Deployed or at home, I like to end my day with a run. You don’t need much, just open road or trail (or my least favorite a treadmill). I’ve run almost every day of my 4+months in Afghanistan, including the races on base. We are currently in the process of planning a race in conjunction with Army Reserve Affairs, so running has been a topic of discussion more than normal in the Red Cross office.
Having run on a team for 8 years of my life, I have many friends who are also runners. Today, just like every other Boston Marathon day for the last few years, I awaited my friends’ finish times. While we are 8.5 hours ahead in Afghanistan, our office is open 24/7 and I work the night shift (daytime hours in the US). As the race went on, I received updates on times and finishes from back home. It was a busy night of cases, so I figured I’d read more about the race when I left in the morning.
As we were getting ready to walk to the DFAC (dining facility) for midnight chow, news flashed onto the TV in the canteen about the explosions at the finish line of the marathon. My eyes were glued to the set, then I scrambled back to the computer to email home as fast as possible to try and find out what was going on. I racked my brain to try and remember who was running and who was there watching. Needless to say, I missed chow completely.

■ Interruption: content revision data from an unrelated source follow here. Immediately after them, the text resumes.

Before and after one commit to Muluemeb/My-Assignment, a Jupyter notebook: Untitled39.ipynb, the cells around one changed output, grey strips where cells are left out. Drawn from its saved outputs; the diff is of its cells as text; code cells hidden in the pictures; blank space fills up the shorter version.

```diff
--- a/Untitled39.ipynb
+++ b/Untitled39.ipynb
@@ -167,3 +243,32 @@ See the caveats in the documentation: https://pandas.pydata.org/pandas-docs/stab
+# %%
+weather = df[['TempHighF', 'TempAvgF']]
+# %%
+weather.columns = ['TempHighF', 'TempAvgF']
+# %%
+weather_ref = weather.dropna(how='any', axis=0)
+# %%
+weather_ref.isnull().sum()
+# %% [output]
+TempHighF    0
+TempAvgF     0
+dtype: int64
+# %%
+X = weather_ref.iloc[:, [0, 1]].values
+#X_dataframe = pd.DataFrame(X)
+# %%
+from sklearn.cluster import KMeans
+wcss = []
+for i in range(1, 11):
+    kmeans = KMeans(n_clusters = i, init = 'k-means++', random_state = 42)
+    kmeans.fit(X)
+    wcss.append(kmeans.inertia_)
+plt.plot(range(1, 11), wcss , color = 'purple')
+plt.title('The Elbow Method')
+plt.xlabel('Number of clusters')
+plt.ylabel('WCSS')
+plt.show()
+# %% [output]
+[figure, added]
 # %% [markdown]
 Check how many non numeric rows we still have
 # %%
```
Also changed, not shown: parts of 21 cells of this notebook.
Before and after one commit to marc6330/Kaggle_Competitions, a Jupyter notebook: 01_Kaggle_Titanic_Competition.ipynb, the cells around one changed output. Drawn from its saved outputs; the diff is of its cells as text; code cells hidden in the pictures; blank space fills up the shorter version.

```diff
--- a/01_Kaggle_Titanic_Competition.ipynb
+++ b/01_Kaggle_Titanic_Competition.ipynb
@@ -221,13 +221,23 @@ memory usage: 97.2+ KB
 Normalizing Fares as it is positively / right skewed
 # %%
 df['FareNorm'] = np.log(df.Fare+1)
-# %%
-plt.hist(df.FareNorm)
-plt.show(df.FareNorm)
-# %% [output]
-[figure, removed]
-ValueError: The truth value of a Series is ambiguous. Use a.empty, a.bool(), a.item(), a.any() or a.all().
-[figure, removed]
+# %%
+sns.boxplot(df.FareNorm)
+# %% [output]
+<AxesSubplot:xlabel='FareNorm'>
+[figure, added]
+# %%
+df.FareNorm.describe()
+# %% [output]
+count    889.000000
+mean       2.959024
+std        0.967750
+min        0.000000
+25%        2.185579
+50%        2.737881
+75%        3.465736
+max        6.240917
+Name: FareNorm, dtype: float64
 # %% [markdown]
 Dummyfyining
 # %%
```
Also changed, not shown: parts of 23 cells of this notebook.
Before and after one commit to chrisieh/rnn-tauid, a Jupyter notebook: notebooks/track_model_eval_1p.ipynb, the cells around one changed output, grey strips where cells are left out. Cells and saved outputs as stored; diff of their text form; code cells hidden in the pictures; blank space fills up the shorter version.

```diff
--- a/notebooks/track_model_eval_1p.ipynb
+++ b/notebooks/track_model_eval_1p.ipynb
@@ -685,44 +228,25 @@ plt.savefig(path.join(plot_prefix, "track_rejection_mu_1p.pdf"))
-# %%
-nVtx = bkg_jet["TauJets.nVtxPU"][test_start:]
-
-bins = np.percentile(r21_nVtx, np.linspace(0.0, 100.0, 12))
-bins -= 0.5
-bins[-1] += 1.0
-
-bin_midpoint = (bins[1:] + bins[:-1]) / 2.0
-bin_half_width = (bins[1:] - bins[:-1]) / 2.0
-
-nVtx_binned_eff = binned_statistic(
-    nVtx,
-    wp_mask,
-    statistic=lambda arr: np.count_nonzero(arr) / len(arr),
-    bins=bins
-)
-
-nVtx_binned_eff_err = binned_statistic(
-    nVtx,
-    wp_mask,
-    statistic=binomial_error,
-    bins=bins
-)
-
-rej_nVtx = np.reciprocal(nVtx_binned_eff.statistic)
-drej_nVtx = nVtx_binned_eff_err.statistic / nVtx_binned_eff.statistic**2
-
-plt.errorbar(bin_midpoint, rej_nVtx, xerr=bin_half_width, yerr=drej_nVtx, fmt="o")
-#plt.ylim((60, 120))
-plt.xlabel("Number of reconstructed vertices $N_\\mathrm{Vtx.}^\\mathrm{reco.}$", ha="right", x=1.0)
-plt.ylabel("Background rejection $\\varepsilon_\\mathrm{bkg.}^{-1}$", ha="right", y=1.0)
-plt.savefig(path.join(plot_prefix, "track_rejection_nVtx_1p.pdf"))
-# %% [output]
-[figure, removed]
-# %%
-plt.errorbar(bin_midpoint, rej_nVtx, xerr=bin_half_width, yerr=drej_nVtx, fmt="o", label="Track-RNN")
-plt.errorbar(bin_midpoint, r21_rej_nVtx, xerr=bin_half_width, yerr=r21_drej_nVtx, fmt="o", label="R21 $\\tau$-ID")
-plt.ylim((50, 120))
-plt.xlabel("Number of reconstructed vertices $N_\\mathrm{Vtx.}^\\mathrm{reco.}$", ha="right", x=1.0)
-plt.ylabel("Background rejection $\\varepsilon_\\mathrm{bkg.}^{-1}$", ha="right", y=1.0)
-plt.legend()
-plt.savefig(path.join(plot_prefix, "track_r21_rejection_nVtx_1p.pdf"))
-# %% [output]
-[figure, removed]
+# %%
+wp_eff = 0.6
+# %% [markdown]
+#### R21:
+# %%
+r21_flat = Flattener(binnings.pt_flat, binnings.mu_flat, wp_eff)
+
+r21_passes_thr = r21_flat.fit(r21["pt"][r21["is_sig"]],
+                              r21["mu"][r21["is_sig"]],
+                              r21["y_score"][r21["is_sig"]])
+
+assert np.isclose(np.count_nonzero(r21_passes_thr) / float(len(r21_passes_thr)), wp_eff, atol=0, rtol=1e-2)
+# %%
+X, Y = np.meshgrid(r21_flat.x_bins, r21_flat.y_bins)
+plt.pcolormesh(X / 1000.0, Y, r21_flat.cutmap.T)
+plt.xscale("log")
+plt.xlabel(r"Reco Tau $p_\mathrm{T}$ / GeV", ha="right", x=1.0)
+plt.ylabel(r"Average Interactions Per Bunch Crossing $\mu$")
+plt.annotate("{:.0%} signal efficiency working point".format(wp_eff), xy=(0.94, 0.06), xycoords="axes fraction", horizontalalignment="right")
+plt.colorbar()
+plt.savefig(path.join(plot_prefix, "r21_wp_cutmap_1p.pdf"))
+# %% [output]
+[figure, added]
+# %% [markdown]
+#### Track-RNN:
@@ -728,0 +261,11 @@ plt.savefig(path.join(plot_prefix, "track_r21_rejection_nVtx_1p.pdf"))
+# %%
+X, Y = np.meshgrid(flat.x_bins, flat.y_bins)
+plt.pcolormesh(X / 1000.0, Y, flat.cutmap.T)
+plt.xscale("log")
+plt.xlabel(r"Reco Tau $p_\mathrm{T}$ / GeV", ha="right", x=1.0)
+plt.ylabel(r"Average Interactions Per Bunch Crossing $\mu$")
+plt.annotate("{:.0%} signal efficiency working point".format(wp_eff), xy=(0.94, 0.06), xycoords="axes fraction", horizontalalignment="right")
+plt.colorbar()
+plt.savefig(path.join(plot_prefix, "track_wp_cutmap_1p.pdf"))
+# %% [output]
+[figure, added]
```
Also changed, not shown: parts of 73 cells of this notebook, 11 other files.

I never thought that while deployed to Afghanistan I’d be worried about bombs at home. We experienced IDF (indirect fire) on Bagram during one of the races. However, seeing it on TV in the US and not knowing what was happening or why was much more frightening than experiencing it first hand.
ECMs (Emergency Communication Messages) are our primary Red Cross mission in Afghanistan. The volume is heavier at night due to the time difference. The messages kept coming and we kept working, but I anxiously awaited word from home hoping everyone was safe. I wondered why anyone would want to cause harm to runners, especially at an event like Boston. Eventually, I was able to hear that everyone I knew personally was safe. Of course, that certainly didn’t change the fact that runners and spectators were injured and killed. I cannot imagine attending such a historic, positive, and exciting event only to have it end in tragedy.
As I get ready to go on my run and Bagram’s day shift wakes up to the news, our thoughts and hearts go out to Boston and those affected.
**Right now, if you are in Boston, the best way to bring peace of mind is to let your loved ones know you are safe. If you are deployed, you can also visit the Safe and Well site to search registrants.